Gavin Knight on the trials of speaking and listening assessment.
There was once a race of evil Mages with too much power and time, who decided English teachers' assessments of speaking and listening skills were open to abuse. They decreed a fearful challenge for unsuspecting brethren of the boke. Subject leaders such as I were summoned and informed what fate awaited those who could not pass the cunning test of assessment prowess devised by the witch SyCorAAx. The year was 1997, and it was not good.
After half a day's training in the subtle arts, or "standardisation" as the dark lords named it, we were sent back to our own apprentices to await the mighty Inter Board Moderation video tape. For two weeks we watched the video on our own, at home, and in pairs during lunchtime, in preparation for the whole-department viewing.
Television sitcoms would have us believe that marking is all about putting big red ticks on every page. If only life were that simple. We English teachers like to make things difficult for ourselves. We deal in subjectivity. We try to consider the broader spectrum of understanding within the pupil response. We make rods for our own backs and wouldn't have it any other way. So when it comes to assessing the oral contributions of pupils we don't know, completing work we haven't set up and speaking in a brogue we struggle to understand, well, you might expect a considerable divergence of opinion.
If we got our assessments of the pupils on the tape wrong by more than two marks out of 25 we would be visited by a moderator from out of county. This unknown guest would sit in on a speaking and listening task in our school, would grade the pupils independently (and in secret), and would then compare scores with those of the internal moderator. If there was a significant divergence then the marks of every pupil doing GCSE English could be altered. In 1997, we managed to get it right. So too did 95 per cent of schools. In 1998 we were successfu again. Out of 1,000 SEG centres only 17 had their marks adjusted last year, and nine of these were moved up.
Surely this represents a significant achievement? Good enough to prove that English teachers do know what they are talking about? Apparently not. I have now attended my third standardisation meeting. It seems that the tapes have gone so well that they are to become an annual event.
Does anyone realise the stress that this causes?
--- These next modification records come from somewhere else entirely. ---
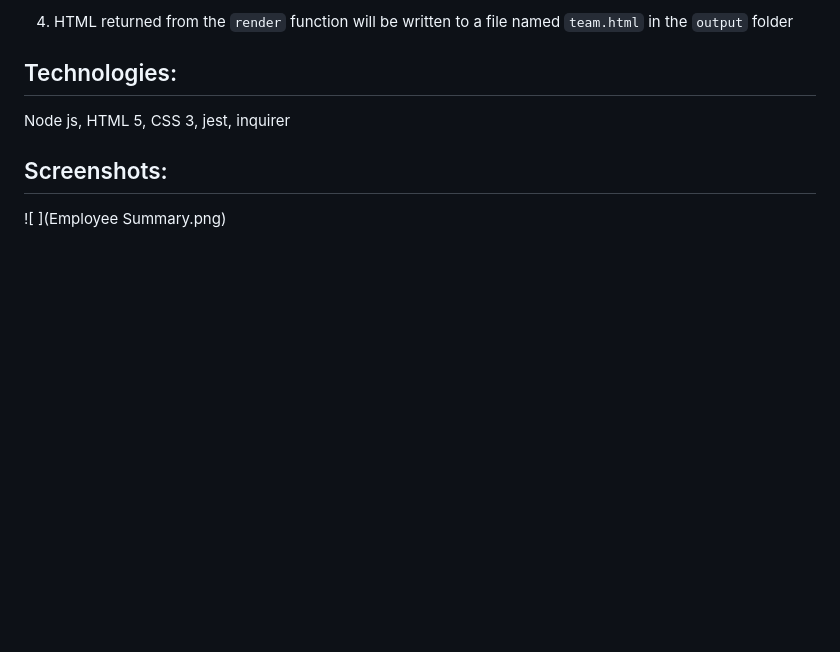
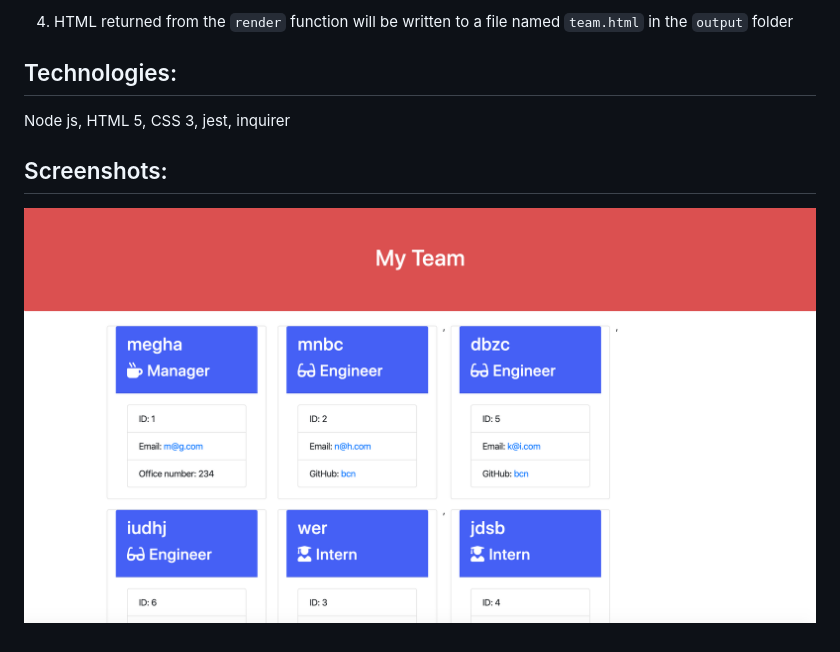
Before and after one commit to megha-murthy/Employee-Summary, a Markdown page: README.md, the part around the change. Rendered like a GitHub page; pictures changed too: EmployeeSummary.png (added); blank space fills up the shorter version.

Commit message:
image updated

```diff
--- a/README.md
+++ b/README.md
@@ -36,4 +36,4 @@ The application :
 Node js, HTML 5, CSS 3, jest, inquirer
 
  ## Screenshots:
-![ ](Employee Summary.png)
+![ ](EmployeeSummary.png)
```
Also changed, not shown: 1 other file.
Or care about the hours of additional meetings we have to organise on top of our traditional commitments just to make sure that the process goes well?
It's not that I don't appreciate the opportunity training like this can afford. These materials are really good for helping to bring new teachers and PGCE students up to scratch in this difficult area. They do help the department have a more finely- tuned awareness of the grading criteria and how to apply it. We've even found them beneficial as a means of promoting guided discussion with pupils before running our own internal assessments. I just don't feel it is necessary to go through this ordeal every year. It's not as if we don't still have our regional moderators coming in to check up on our speaking and listening procedures. That layer of inspection continues and is in constant operation.
Couldn't the resources be better used in the training of new teachers in the overall application of GCSE criteria? Couldn't courses be run looking at the nature of assignment setting, or the use of pre-20th-century literature, or the teaching of poetry, or the assessment of Shakespeare?
Couldn't English departments be trusted to undertake standardisation trialling such as this once every four years? Perhaps with the proviso that if the make-up of the teaching team changes by more than 25 per cent over a short time, then a revision exercise, or visit by the local moderator, might be triggered?
Gavin Knight is head of English at St Edmund's School, Dover, Kent